» PROBLEM TO WORK ON: Show every line of the data that includes the word "Ubuntu".

» ENTRIES SUPPLIED:
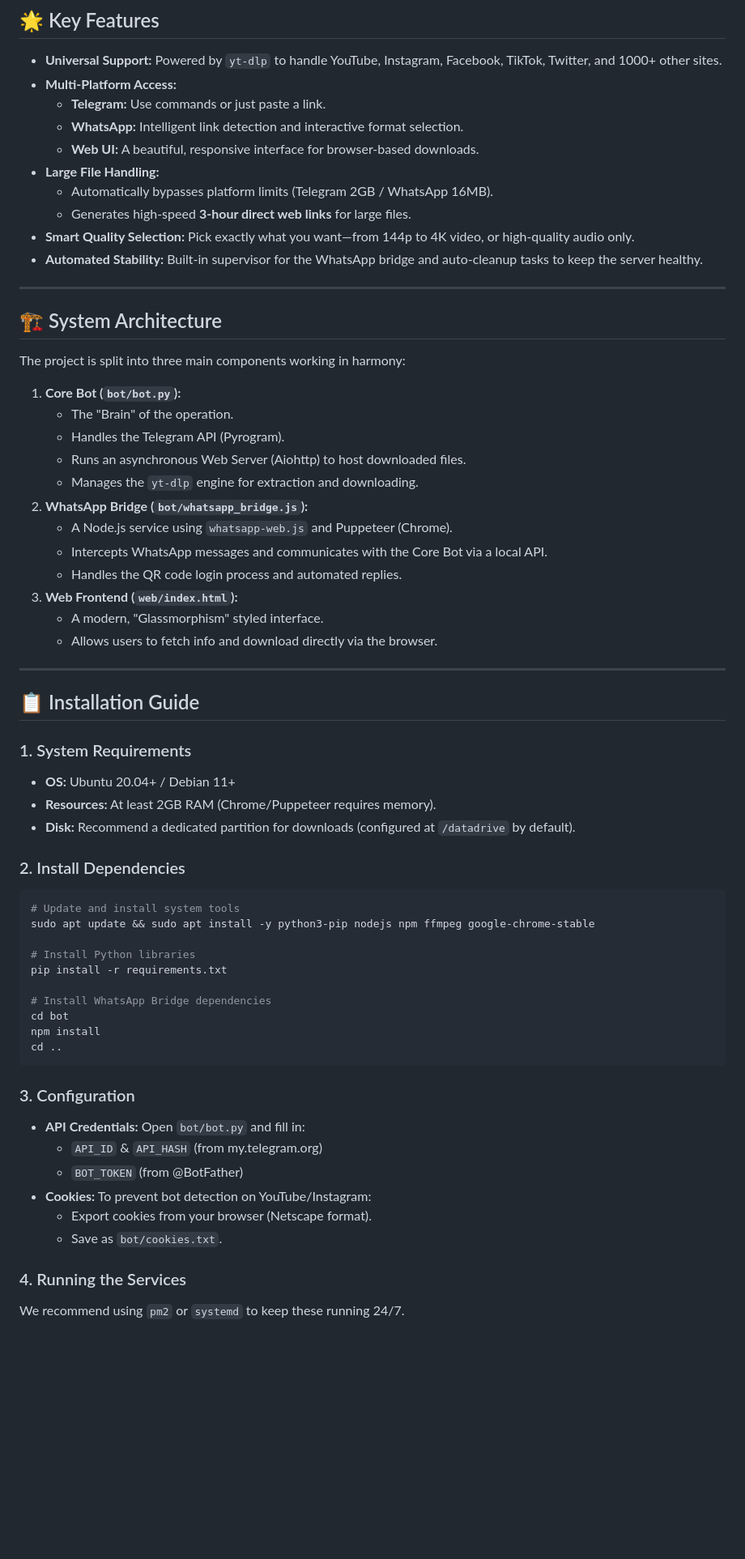
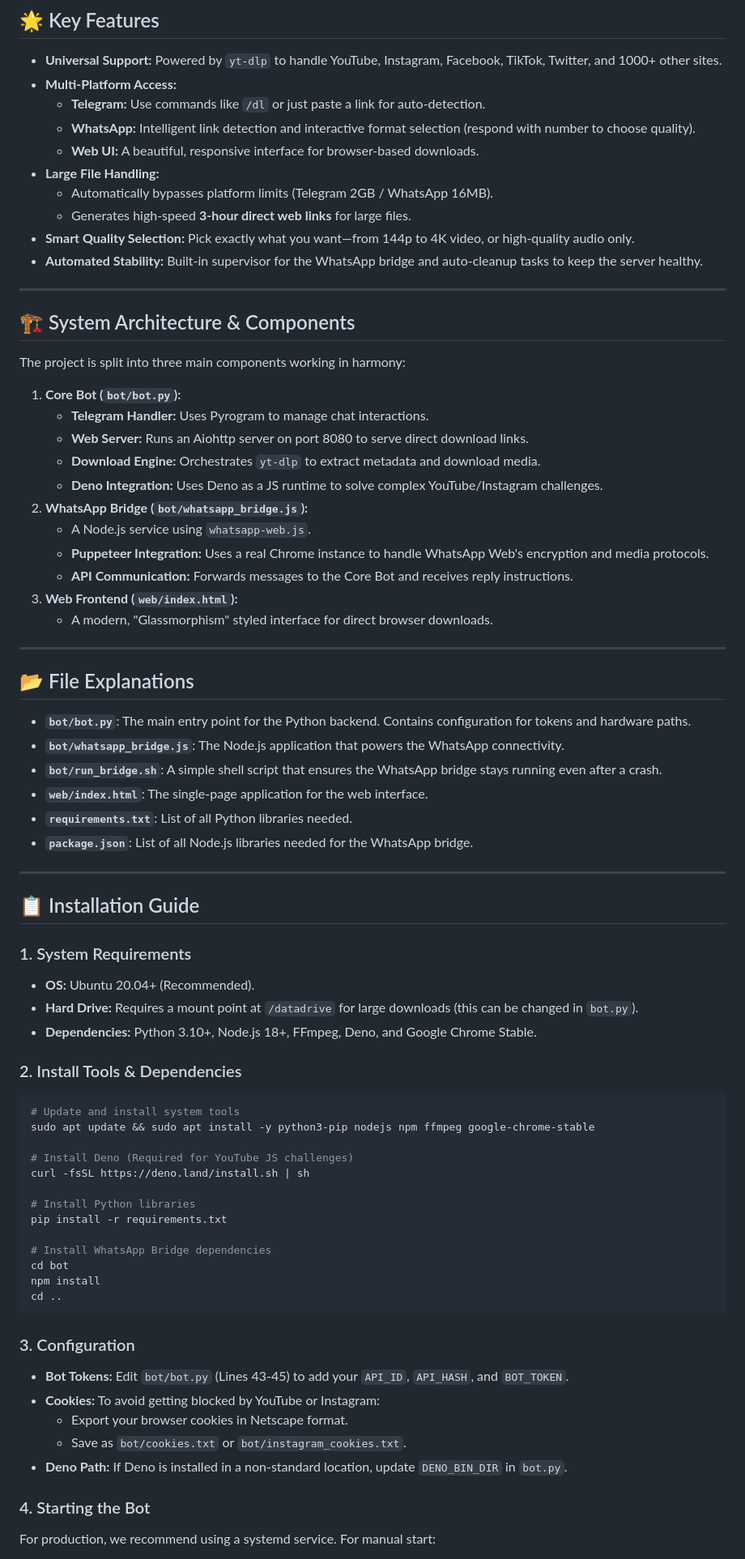
Before and after one commit to amharnisfar/aharbot, a Markdown page: README.md, the part around one of its changes. Shown at 81% size. Rendered like a GitHub page; blank space fills up the shorter version.

Commit message:
Docs: Final clarification of README with file explanations and Deno dependency

````diff
--- a/README.md
+++ b/README.md
@@ -8,8 +8,8 @@ A premium, state-of-the-art universal social media downloader. This bot provides
 
 - **Universal Support:** Powered by `yt-dlp` to handle YouTube, Instagram, Facebook, TikTok, Twitter, and 1000+ other sites.
 - **Multi-Platform Access:**
-  - **Telegram:** Use commands or just paste a link.
-  - **WhatsApp:** Intelligent link detection and interactive format selection.
+  - **Telegram:** Use commands like `/dl` or just paste a link for auto-detection.
+  - **WhatsApp:** Intelligent link detection and interactive format selection (respond with number to choose quality).
   - **Web UI:** A beautiful, responsive interface for browser-based downloads.
 - **Large File Handling:**
   - Automatically bypasses platform limits (Telegram 2GB / WhatsApp 16MB).
@@ -19,36 +19,49 @@ A premium, state-of-the-art universal social media downloader. This bot provides
 
 ---
 
-## 🏗️ System Architecture
+## 🏗️ System Architecture & Components
 
 The project is split into three main components working in harmony:
 
 1.  **Core Bot (`bot/bot.py`):**
-    - The "Brain" of the operation.
-    - Handles the Telegram API (Pyrogram).
-    - Runs an asynchronous Web Server (Aiohttp) to host downloaded files.
-    - Manages the `yt-dlp` engine for extraction and downloading.
+    - **Telegram Handler:** Uses Pyrogram to manage chat interactions.
+    - **Web Server:** Runs an Aiohttp server on port 8080 to serve direct download links.
+    - **Download Engine:** Orchestrates `yt-dlp` to extract metadata and download media.
+    - **Deno Integration:** Uses Deno as a JS runtime to solve complex YouTube/Instagram challenges.
 2.  **WhatsApp Bridge (`bot/whatsapp_bridge.js`):**
-    - A Node.js service using `whatsapp-web.js` and Puppeteer (Chrome).
-    - Intercepts WhatsApp messages and communicates with the Core Bot via a local API.
-    - Handles the QR code login process and automated replies.
+    - A Node.js service using `whatsapp-web.js`.
+    - **Puppeteer Integration:** Uses a real Chrome instance to handle WhatsApp Web's encryption and media protocols.
+    - **API Communication:** Forwards messages to the Core Bot and receives reply instructions.
 3.  **Web Frontend (`web/index.html`):**
-    - A modern, "Glassmorphism" styled interface.
-    - Allows users to fetch info and download directly via the browser.
+    - A modern, "Glassmorphism" styled interface for direct browser downloads.
+
+---
+
+## 📂 File Explanations
+
+- **`bot/bot.py`**: The main entry point for the Python backend. Contains configuration for tokens and hardware paths.
+- **`bot/whatsapp_bridge.js`**: The Node.js application that powers the WhatsApp connectivity.
+- **`bot/run_bridge.sh`**: A simple shell script that ensures the WhatsApp bridge stays running even after a crash.
+- **`web/index.html`**: The single-page application for the web interface.
+- **`requirements.txt`**: List of all Python libraries needed.
+- **`package.json`**: List of all Node.js libraries needed for the WhatsApp bridge.
 
 ---
 
 ## 📋 Installation Guide
 
 ### 1. System Requirements
-- **OS:** Ubuntu 20.04+ / Debian 11+
-- **Resources:** At least 2GB RAM (Chrome/Puppeteer requires memory).
-- **Disk:** Recommend a dedicated partition for downloads (configured at `/datadrive` by default).
+- **OS:** Ubuntu 20.04+ (Recommended).
+- **Hard Drive:** Requires a mount point at `/datadrive` for large downloads (this can be changed in `bot.py`).
+- **Dependencies:** Python 3.10+, Node.js 18+, FFmpeg, Deno, and Google Chrome Stable.
 
-### 2. Install Dependencies
+### 2. Install Tools & Dependencies
 ```bash
 # Update and install system tools
 sudo apt update && sudo apt install -y python3-pip nodejs npm ffmpeg google-chrome-stable
+
+# Install Deno (Required for YouTube JS challenges)
+curl -fsSL https://deno.land/install.sh | sh
 
 # Install Python libraries
 pip install -r requirements.txt
@@ -60,13 +73,12 @@ cd ..
 ```
 
 ### 3. Configuration
-- **API Credentials:** Open `bot/bot.py` and fill in:
-  - `API_ID` & `API_HASH` (from my.telegram.org)
-  - `BOT_TOKEN` (from @BotFather)
-- **Cookies:** To prevent bot detection on YouTube/Instagram:
-  - Export cookies from your browser (Netscape format).
-  - Save as `bot/cookies.txt`.
+- **Bot Tokens:** Edit `bot/bot.py` (Lines 43-45) to add your `API_ID`, `API_HASH`, and `BOT_TOKEN`.
+- **Cookies:** To avoid getting blocked by YouTube or Instagram:
+  - Export your browser cookies in Netscape format.
+  - Save as `bot/cookies.txt` or `bot/instagram_cookies.txt`.
+- **Deno Path:** If Deno is installed in a non-standard location, update `DENO_BIN_DIR` in `bot.py`.
 
-### 4. Running the Services
-We recommend using `pm2` or `systemd` to keep these running 24/7.
+### 4. Starting the Bot
+For production, we recommend using a systemd service. For manual start:
 
````
Also changed, not shown: other parts of README.md (+18 -22 lines).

» EXERCISE ANSWER:
-- **OS:** Ubuntu 20.04+ / Debian 11+
+- **OS:** Ubuntu 20.04+ (Recommended).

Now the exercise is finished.